● Exercise goal: Counting only lines below that hold "index", give the total alone.

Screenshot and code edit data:
━━━━━━━━

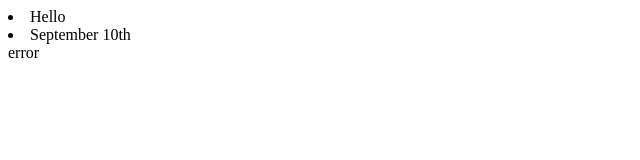
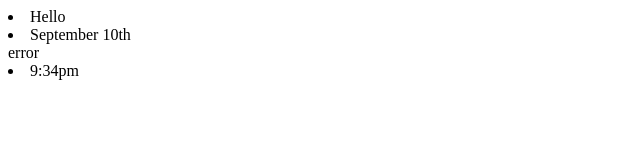
Before and after one commit to lim921/workshop, a plain HTML site: page index.html in a window 1280 px wide. Shown: the full height of the page, 0-640 px from the left. Drawn offline with Linux system fonts and the light colour scheme.

Commit message:
Add 9:34pm

```diff
--- a/index.html
+++ b/index.html
@@ -5,4 +5,5 @@
 	<li>Hello</li>
 	<li>September 10th</li>
 	error
+	<li>9:34pm</li>
 </body>
```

━━━━━━━━

● Written answer: 3